▶ **Exercise goal**: Every entry needs to be repeated exactly, with nothing left out.

**** Dataset records ****

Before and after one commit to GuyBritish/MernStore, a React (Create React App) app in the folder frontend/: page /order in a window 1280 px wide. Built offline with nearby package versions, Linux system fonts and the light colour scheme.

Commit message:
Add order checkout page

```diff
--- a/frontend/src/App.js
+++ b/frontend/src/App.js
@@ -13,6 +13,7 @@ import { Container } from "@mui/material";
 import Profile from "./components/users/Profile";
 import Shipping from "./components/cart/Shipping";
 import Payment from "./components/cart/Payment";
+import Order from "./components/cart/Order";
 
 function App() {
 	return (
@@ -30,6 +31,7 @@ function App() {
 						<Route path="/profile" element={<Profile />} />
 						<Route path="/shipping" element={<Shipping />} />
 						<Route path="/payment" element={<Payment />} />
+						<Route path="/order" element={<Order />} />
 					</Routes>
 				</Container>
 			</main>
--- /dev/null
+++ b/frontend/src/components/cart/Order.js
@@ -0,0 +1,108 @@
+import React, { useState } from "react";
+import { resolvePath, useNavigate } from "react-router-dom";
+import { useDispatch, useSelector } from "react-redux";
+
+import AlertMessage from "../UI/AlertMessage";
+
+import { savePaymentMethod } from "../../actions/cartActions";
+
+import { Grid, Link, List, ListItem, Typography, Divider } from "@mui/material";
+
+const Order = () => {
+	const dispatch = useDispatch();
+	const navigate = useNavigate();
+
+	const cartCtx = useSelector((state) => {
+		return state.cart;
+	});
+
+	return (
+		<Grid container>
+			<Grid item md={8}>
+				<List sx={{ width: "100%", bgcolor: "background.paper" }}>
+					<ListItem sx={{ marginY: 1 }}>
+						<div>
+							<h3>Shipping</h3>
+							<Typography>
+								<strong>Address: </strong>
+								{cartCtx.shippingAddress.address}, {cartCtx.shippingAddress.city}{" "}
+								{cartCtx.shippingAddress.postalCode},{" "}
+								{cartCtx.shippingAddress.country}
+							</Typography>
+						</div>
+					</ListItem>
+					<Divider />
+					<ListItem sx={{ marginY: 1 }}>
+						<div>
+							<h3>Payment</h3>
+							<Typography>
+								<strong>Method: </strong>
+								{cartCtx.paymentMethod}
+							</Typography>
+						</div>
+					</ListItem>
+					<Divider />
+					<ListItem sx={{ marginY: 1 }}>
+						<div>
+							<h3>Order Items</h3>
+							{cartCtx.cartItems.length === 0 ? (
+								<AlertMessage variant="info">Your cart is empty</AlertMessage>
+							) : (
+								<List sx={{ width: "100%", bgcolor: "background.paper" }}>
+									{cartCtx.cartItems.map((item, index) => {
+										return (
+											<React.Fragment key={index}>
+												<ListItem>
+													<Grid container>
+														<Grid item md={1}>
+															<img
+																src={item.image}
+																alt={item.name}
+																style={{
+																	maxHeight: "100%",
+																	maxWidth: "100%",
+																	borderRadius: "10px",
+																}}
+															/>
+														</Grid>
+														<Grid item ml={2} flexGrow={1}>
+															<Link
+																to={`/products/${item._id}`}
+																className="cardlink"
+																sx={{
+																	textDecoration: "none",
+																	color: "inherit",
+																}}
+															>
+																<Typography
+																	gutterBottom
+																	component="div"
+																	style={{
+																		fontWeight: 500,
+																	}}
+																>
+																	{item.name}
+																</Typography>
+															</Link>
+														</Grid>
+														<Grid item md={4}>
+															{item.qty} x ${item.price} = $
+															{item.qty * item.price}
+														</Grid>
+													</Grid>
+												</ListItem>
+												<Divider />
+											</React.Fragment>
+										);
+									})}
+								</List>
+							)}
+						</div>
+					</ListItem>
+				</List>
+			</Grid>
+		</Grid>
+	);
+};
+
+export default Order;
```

****

▶ **Task solution**:
Before and after one commit to GuyBritish/MernStore, a React (Create React App) app in the folder frontend/: page /order in a window 1280 px wide. Built offline with nearby package versions, Linux system fonts and the light colour scheme.

Commit message:
Add order checkout page

```diff
--- a/frontend/src/App.js
+++ b/frontend/src/App.js
@@ -13,6 +13,7 @@ import { Container } from "@mui/material";
 import Profile from "./components/users/Profile";
 import Shipping from "./components/cart/Shipping";
 import Payment from "./components/cart/Payment";
+import Order from "./components/cart/Order";
 
 function App() {
 	return (
@@ -30,6 +31,7 @@ function App() {
 						<Route path="/profile" element={<Profile />} />
 						<Route path="/shipping" element={<Shipping />} />
 						<Route path="/payment" element={<Payment />} />
+						<Route path="/order" element={<Order />} />
 					</Routes>
 				</Container>
 			</main>
--- /dev/null
+++ b/frontend/src/components/cart/Order.js
@@ -0,0 +1,108 @@
+import React, { useState } from "react";
+import { resolvePath, useNavigate } from "react-router-dom";
+import { useDispatch, useSelector } from "react-redux";
+
+import AlertMessage from "../UI/AlertMessage";
+
+import { savePaymentMethod } from "../../actions/cartActions";
+
+import { Grid, Link, List, ListItem, Typography, Divider } from "@mui/material";
+
+const Order = () => {
+	const dispatch = useDispatch();
+	const navigate = useNavigate();
+
+	const cartCtx = useSelector((state) => {
+		return state.cart;
+	});
+
+	return (
+		<Grid container>
+			<Grid item md={8}>
+				<List sx={{ width: "100%", bgcolor: "background.paper" }}>
+					<ListItem sx={{ marginY: 1 }}>
+						<div>
+							<h3>Shipping</h3>
+							<Typography>
+								<strong>Address: </strong>
+								{cartCtx.shippingAddress.address}, {cartCtx.shippingAddress.city}{" "}
+								{cartCtx.shippingAddress.postalCode},{" "}
+								{cartCtx.shippingAddress.country}
+							</Typography>
+						</div>
+					</ListItem>
+					<Divider />
+					<ListItem sx={{ marginY: 1 }}>
+						<div>
+							<h3>Payment</h3>
+							<Typography>
+								<strong>Method: </strong>
+								{cartCtx.paymentMethod}
+							</Typography>
+						</div>
+					</ListItem>
+					<Divider />
+					<ListItem sx={{ marginY: 1 }}>
+						<div>
+							<h3>Order Items</h3>
+							{cartCtx.cartItems.length === 0 ? (
+								<AlertMessage variant="info">Your cart is empty</AlertMessage>
+							) : (
+								<List sx={{ width: "100%", bgcolor: "background.paper" }}>
+									{cartCtx.cartItems.map((item, index) => {
+										return (
+											<React.Fragment key={index}>
+												<ListItem>
+													<Grid container>
+														<Grid item md={1}>
+															<img
+																src={item.image}
+																alt={item.name}
+																style={{
+																	maxHeight: "100%",
+																	maxWidth: "100%",
+																	borderRadius: "10px",
+																}}
+															/>
+														</Grid>
+														<Grid item ml={2} flexGrow={1}>
+															<Link
+																to={`/products/${item._id}`}
+																className="cardlink"
+																sx={{
+																	textDecoration: "none",
+																	color: "inherit",
+																}}
+															>
+																<Typography
+																	gutterBottom
+																	component="div"
+																	style={{
+																		fontWeight: 500,
+																	}}
+																>
+																	{item.name}
+																</Typography>
+															</Link>
+														</Grid>
+														<Grid item md={4}>
+															{item.qty} x ${item.price} = $
+															{item.qty * item.price}
+														</Grid>
+													</Grid>
+												</ListItem>
+												<Divider />
+											</React.Fragment>
+										);
+									})}
+								</List>
+							)}
+						</div>
+					</ListItem>
+				</List>
+			</Grid>
+		</Grid>
+	);
+};
+
+export default Order;
```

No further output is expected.